| Instructions to follow |
Search the data below, and report every line in which "geçiş" occurs.
::::::::::
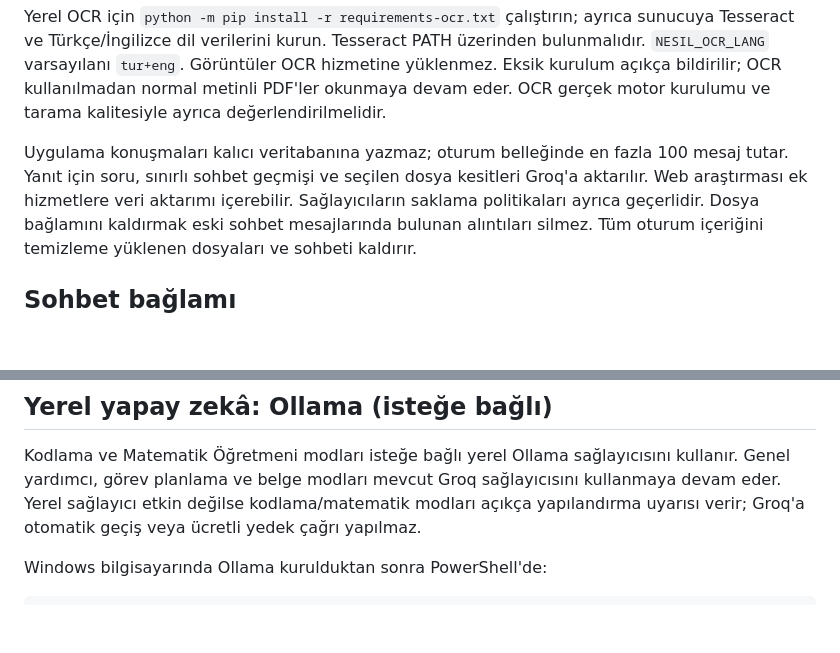
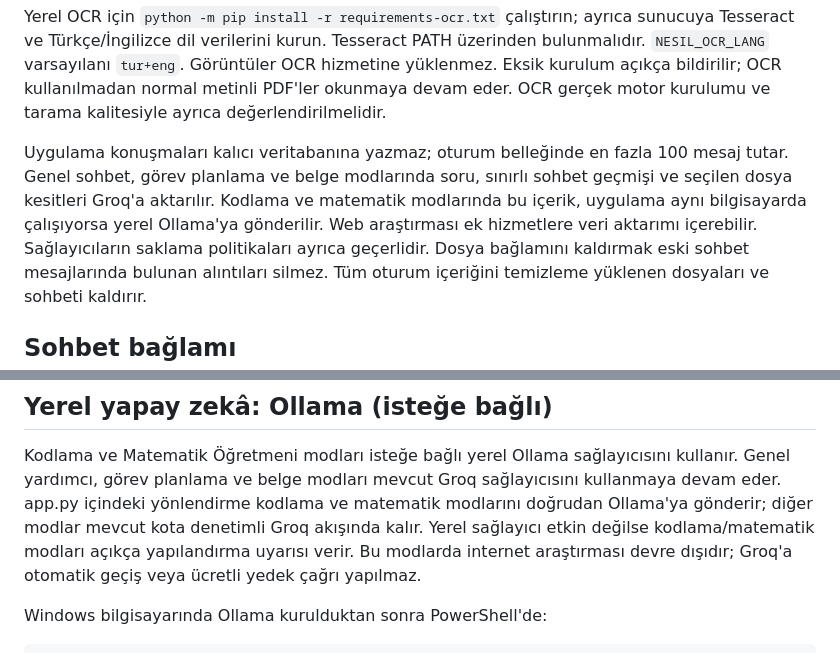
Before and after one commit to tcapar1/nesil-ai, a Markdown page: README.md, 2 parts joined by grey strips. Rendered like a GitHub page; blank space fills up the shorter version.

Commit message:
Document local provider routing and data flow

```diff
--- a/README.md
+++ b/README.md
@@ -48,8 +48,9 @@ OCR kullanılmadan normal metinli PDF'ler okunmaya devam eder. OCR gerçek
 motor kurulumu ve tarama kalitesiyle ayrıca değerlendirilmelidir.
 
 Uygulama konuşmaları kalıcı veritabanına yazmaz; oturum belleğinde en fazla
-100 mesaj tutar. Yanıt için soru, sınırlı sohbet geçmişi ve seçilen dosya
-kesitleri Groq'a aktarılır. Web araştırması ek hizmetlere veri aktarımı
+100 mesaj tutar. Genel sohbet, görev planlama ve belge modlarında soru, sınırlı sohbet geçmişi ve seçilen dosya
+kesitleri Groq'a aktarılır. Kodlama ve matematik modlarında bu içerik, uygulama aynı bilgisayarda
+çalışıyorsa yerel Ollama'ya gönderilir. Web araştırması ek hizmetlere veri aktarımı
 içerebilir. Sağlayıcıların saklama politikaları ayrıca geçerlidir.
 Dosya bağlamını kaldırmak eski sohbet mesajlarında bulunan alıntıları silmez.
 Tüm oturum içeriğini temizleme yüklenen dosyaları ve sohbeti kaldırır.
@@ -266,8 +267,10 @@ Değişiklikler geliştirme dalında tutulur; canlı uygulamaya otomatik geçiş
 
 Kodlama ve Matematik Öğretmeni modları isteğe bağlı yerel Ollama sağlayıcısını kullanır.
 Genel yardımcı, görev planlama ve belge modları mevcut Groq sağlayıcısını kullanmaya devam eder.
-Yerel sağlayıcı etkin değilse kodlama/matematik modları açıkça yapılandırma uyarısı verir;
-Groq'a otomatik geçiş veya ücretli yedek çağrı yapılmaz.
+app.py içindeki yönlendirme kodlama ve matematik modlarını doğrudan Ollama'ya gönderir;
+diğer modlar mevcut kota denetimli Groq akışında kalır. Yerel sağlayıcı etkin değilse
+kodlama/matematik modları açıkça yapılandırma uyarısı verir. Bu modlarda internet
+araştırması devre dışıdır; Groq'a otomatik geçiş veya ücretli yedek çağrı yapılmaz.
 
 Windows bilgisayarında Ollama kurulduktan sonra PowerShell'de:
 
```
::::::::::
| Completed task |
@@ -266,8 +267,10 @@ Değişiklikler geliştirme dalında tutulur; canlı uygulamaya otomatik geçiş
-Groq'a otomatik geçiş veya ücretli yedek çağrı yapılmaz.
+araştırması devre dışıdır; Groq'a otomatik geçiş veya ücretli yedek çağrı yapılmaz.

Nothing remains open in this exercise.